Article

Maartje Schouten, Jasmien Khattab, and Phoebe Pahng

The study of team diversity has generated a large amount of research because of the changing nature of workplaces as they become more diverse and work becomes more organized around teams. Team diversity describes the variation among team members in terms of any attribute in which individuals may differ. Examples are demographic background diversity, functional or educational diversity, and personality diversity. Diversity can be operationalized as categorical (variety), continuous (separation), or vertical (disparity). Initial research on team diversity was dominated by a main-effects approach that produced two main perspectives: social-categorization scholars suggested that diversity hurts team outcomes, as it decreases feelings of cohesion and increases dysfunctional conflict, whereas the information and decision-making perspective suggested that diversity helps team outcomes, as it makes more information available in the team to help with decision-making. In an effort to integrate these disparate insights, the categorization-elaboration model (CEM) proposed that team diversity can lead both to social categorization and to information elaboration on the basis of contextual factors that may give rise to either process.

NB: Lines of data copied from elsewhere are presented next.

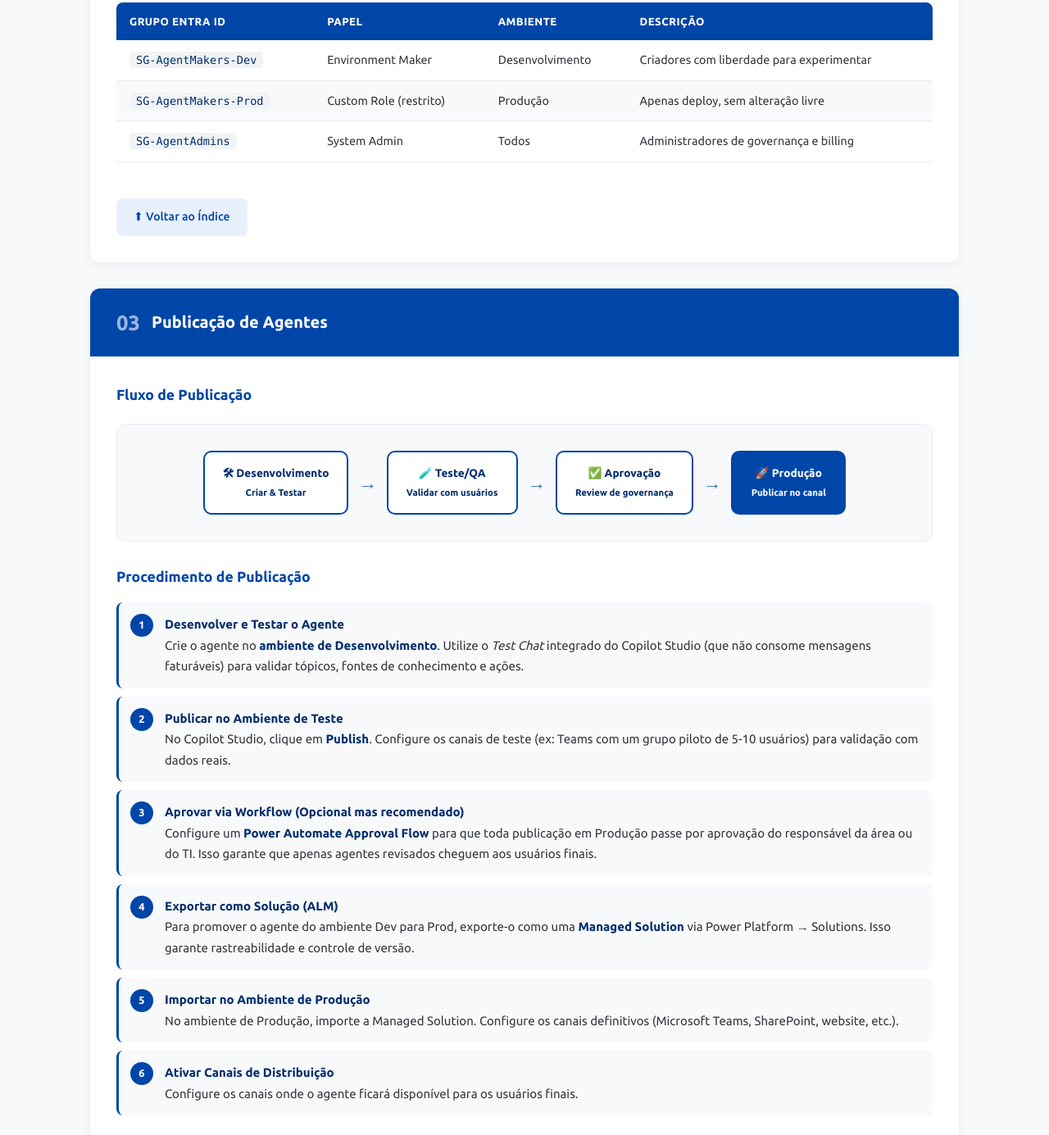
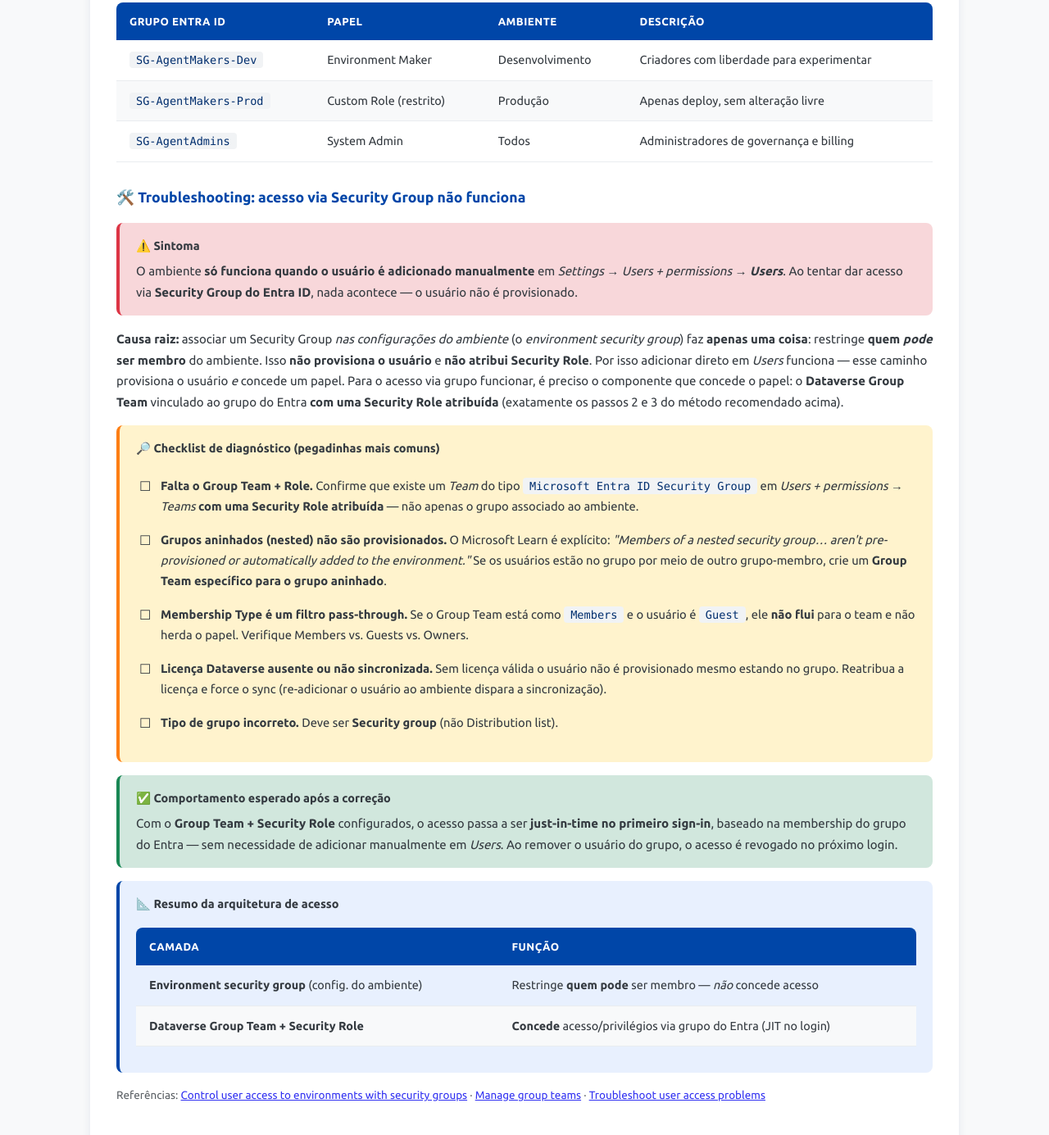
Before and after one commit to wilsonhsie-ai/pages, a plain HTML site: page guia-copilot-studio.html in a window 1280 px wide. Shown: the part 4038-5423 px from the top of the page at 82% size. Drawn offline with Linux system fonts and the light colour scheme.

Commit message:
Secao 2: adiciona troubleshooting de acesso via Security Group (Group Team + Role, nested groups, membership type)
Co-authored-by: Copilot <223556219+Copilot@users.noreply.github.com>

```diff
--- a/guia-copilot-studio.html
+++ b/guia-copilot-studio.html
@@ -760,6 +760,44 @@
                     </tr>
                 </tbody>
             </table></div>
+
+            <h3>🛠️ Troubleshooting: acesso via Security Group não funciona</h3>
+            <div class="box box-danger">
+                <div class="box-title">⚠️ Sintoma</div>
+                <p>O ambiente <strong>só funciona quando o usuário é adicionado manualmente</strong> em <em>Settings → Users + permissions → <strong>Users</strong></em>. Ao tentar dar acesso via <strong>Security Group do Entra ID</strong>, nada acontece — o usuário não é provisionado.</p>
+            </div>
+
+            <p><strong>Causa raiz:</strong> associar um Security Group <em>nas configurações do ambiente</em> (o <em>environment security group</em>) faz <strong>apenas uma coisa</strong>: restringe <strong>quem <em>pode</em> ser membro</strong> do ambiente. Isso <strong>não provisiona o usuário</strong> e <strong>não atribui Security Role</strong>. Por isso adicionar direto em <em>Users</em> funciona — esse caminho provisiona o usuário <em>e</em> concede um papel. Para o acesso via grupo funcionar, é preciso o componente que concede o papel: o <strong>Dataverse Group Team</strong> vinculado ao grupo do Entra <strong>com uma Security Role atribuída</strong> (exatamente os passos 2 e 3 do método recomendado acima).</p>
+
+            <div class="box box-warning">
+                <div class="box-title">🔎 Checklist de diagnóstico (pegadinhas mais comuns)</div>
+                <ul class="checklist">
+                    <li><strong>Falta o Group Team + Role.</strong> Confirme que existe um <em>Team</em> do tipo <code>Microsoft Entra ID Security Group</code> em <em>Users + permissions → Teams</em> <strong>com uma Security Role atribuída</strong> — não apenas o grupo associado ao ambiente.</li>
+                    <li><strong>Grupos aninhados (nested) não são provisionados.</strong> O Microsoft Learn é explícito: <em>"Members of a nested security group… aren't pre-provisioned or automatically added to the environment."</em> Se os usuários estão no grupo por meio de outro grupo-membro, crie um <strong>Group Team específico para o grupo aninhado</strong>.</li>
+                    <li><strong>Membership Type é um filtro pass-through.</strong> Se o Group Team está como <code>Members</code> e o usuário é <code>Guest</code>, ele <strong>não flui</strong> para o team e não herda o papel. Verifique Members vs. Guests vs. Owners.</li>
+                    <li><strong>Licença Dataverse ausente ou não sincronizada.</strong> Sem licença válida o usuário não é provisionado mesmo estando no grupo. Reatribua a licença e force o sync (re-adicionar o usuário ao ambiente dispara a sincronização).</li>
+                    <li><strong>Tipo de grupo incorreto.</strong> Deve ser <strong>Security group</strong> (não Distribution list).</li>
+                </ul>
+            </div>
+
+            <div class="box box-success">
+                <div class="box-title">✅ Comportamento esperado após a correção</div>
+                <p>Com o <strong>Group Team + Security Role</strong> configurados, o acesso passa a ser <strong>just-in-time no primeiro sign-in</strong>, baseado na membership do grupo do Entra — sem necessidade de adicionar manualmente em <em>Users</em>. Ao remover o usuário do grupo, o acesso é revogado no próximo login.</p>
+            </div>
+
+            <div class="box box-info">
+                <div class="box-title">📐 Resumo da arquitetura de acesso</div>
+                <div class="table-wrap"><table>
+                    <thead><tr><th>Camada</th><th>Função</th></tr></thead>
+                    <tbody>
+                        <tr><td><strong>Environment security group</strong> (config. do ambiente)</td><td>Restringe <strong>quem pode</strong> ser membro — <em>não</em> concede acesso</td></tr>
+                        <tr><td><strong>Dataverse Group Team + Security Role</strong></td><td><strong>Concede</strong> acesso/privilégios via grupo do Entra (JIT no login)</td></tr>
+                    </tbody>
+                </table></div>
+            </div>
+
+            <p style="font-size:.9em;opacity:.8">Referências: <a href="https://learn.microsoft.com/power-platform/admin/control-user-access" target="_blank">Control user access to environments with security groups</a> · <a href="https://learn.microsoft.com/power-platform/admin/manage-group-teams" target="_blank">Manage group teams</a> · <a href="https://learn.microsoft.com/power-platform/admin/troubleshoot-user-access" target="_blank">Troubleshoot user access problems</a></p>
+
             <a href="#toc" class="back-to-toc">⬆ Voltar ao Índice</a>
         </div>
     </div>
```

The CEM has received widespread support in research, but a number of questions about the processes through which diversity has an effect on team outcomes remain.

Article

Patrick J. Rosopa, Phoebe Xoxakos, and Coleton King

Mediation refers to causation. Tests for mediation are common in business, management, and related fields. In the simplest mediation model, a researcher asserts that a treatment causes a mediator and that the mediator causes an outcome. For example, a practitioner might examine whether diversity training increases awareness of stereotypes, which, in turn, improves inclusive climate perceptions. Because mediation inferences are causal inferences, it is important to demonstrate that the cause actually precedes the effect, the cause and effect covary, and rival explanations for the causal effect can be ruled out. Although various experimental designs for testing mediation hypotheses are available, single randomized experiments and two randomized experiments provide the strongest evidence for inferring mediation compared with nonexperimental designs, where selection bias and a multitude of confounding variables can make causal interpretations difficult. In addition to experimental designs, traditional statistical approaches for testing mediation include causal steps, difference in coefficients, and product of coefficients. Of the traditional approaches, the causal steps method tends to have low statistical power; the product of coefficients method tends to provide adequate power. Bootstrapping can improve the performance of these tests for mediation. The general causal mediation framework offers a modern approach to testing for causal mechanisms. The general causal mediation framework is flexible. The treatment, mediator, and outcome can be categorical or continuous. The general framework not only incorporates experimental designs (e.g., single randomized experiments, two randomized experiments) but also allows for a variety of statistical models and complex functional forms.